* [WHAT THE TASK ASKS]:
Leave the pictures out and return every line below exactly.

* [DATASET RECORDS]:
☆ ☆ ☆

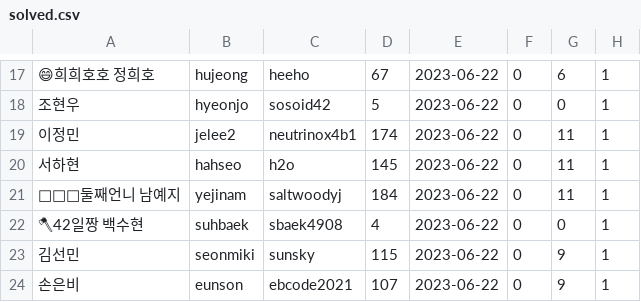
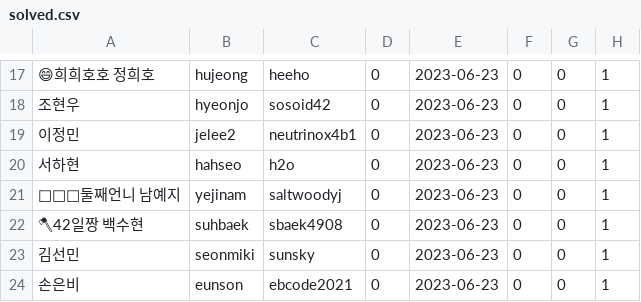
Before and after one commit to 0D0S/odos, a CSV file: solved.csv, drawn as a sheet; only a part is shown, gaps mark what is left out; the diff covers the shown part only.

Commit message:
solved.csv

```diff
--- a/solved.csv
+++ b/solved.csv
@@ -17,8 +17,8 @@
-😄희희호호 정희호,hujeong,heeho,67,2023-06-22,0,6,1
-조현우,hyeonjo,sosoid42,5,2023-06-22,0,0,1
-이정민,jelee2,neutrinox4b1,174,2023-06-22,0,11,1
-서하현,hahseo,h2o,145,2023-06-22,0,11,1
-👨‍👧‍👧둘째언니 남예지,yejinam,saltwoodyj,184,2023-06-22,0,11,1
-🪓42일짱 백수현,suhbaek,sbaek4908,4,2023-06-22,0,0,1
-김선민,seonmiki,sunsky,115,2023-06-22,0,9,1
-손은비,eunson,ebcode2021,107,2023-06-22,0,9,1
+😄희희호호 정희호,hujeong,heeho,0,2023-06-23,0,0,1
+조현우,hyeonjo,sosoid42,0,2023-06-23,0,0,1
+이정민,jelee2,neutrinox4b1,0,2023-06-23,0,0,1
+서하현,hahseo,h2o,0,2023-06-23,0,0,1
+👨‍👧‍👧둘째언니 남예지,yejinam,saltwoodyj,0,2023-06-23,0,0,1
+🪓42일짱 백수현,suhbaek,sbaek4908,0,2023-06-23,0,0,1
+김선민,seonmiki,sunsky,0,2023-06-23,0,0,1
+손은비,eunson,ebcode2021,0,2023-06-23,0,0,1
```
Also changed, not shown: 49 edited cells elsewhere in this file.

☆ ☆ ☆

* [SOLUTION TO THE EXERCISE]:
Before and after one commit to 0D0S/odos, a CSV file: solved.csv, drawn as a sheet; only a part is shown, gaps mark what is left out; the diff covers the shown part only.

Commit message:
solved.csv

```diff
--- a/solved.csv
+++ b/solved.csv
@@ -17,8 +17,8 @@
-😄희희호호 정희호,hujeong,heeho,67,2023-06-22,0,6,1
-조현우,hyeonjo,sosoid42,5,2023-06-22,0,0,1
-이정민,jelee2,neutrinox4b1,174,2023-06-22,0,11,1
-서하현,hahseo,h2o,145,2023-06-22,0,11,1
-👨‍👧‍👧둘째언니 남예지,yejinam,saltwoodyj,184,2023-06-22,0,11,1
-🪓42일짱 백수현,suhbaek,sbaek4908,4,2023-06-22,0,0,1
-김선민,seonmiki,sunsky,115,2023-06-22,0,9,1
-손은비,eunson,ebcode2021,107,2023-06-22,0,9,1
+😄희희호호 정희호,hujeong,heeho,0,2023-06-23,0,0,1
+조현우,hyeonjo,sosoid42,0,2023-06-23,0,0,1
+이정민,jelee2,neutrinox4b1,0,2023-06-23,0,0,1
+서하현,hahseo,h2o,0,2023-06-23,0,0,1
+👨‍👧‍👧둘째언니 남예지,yejinam,saltwoodyj,0,2023-06-23,0,0,1
+🪓42일짱 백수현,suhbaek,sbaek4908,0,2023-06-23,0,0,1
+김선민,seonmiki,sunsky,0,2023-06-23,0,0,1
+손은비,eunson,ebcode2021,0,2023-06-23,0,0,1
```
Also changed, not shown: 49 edited cells elsewhere in this file.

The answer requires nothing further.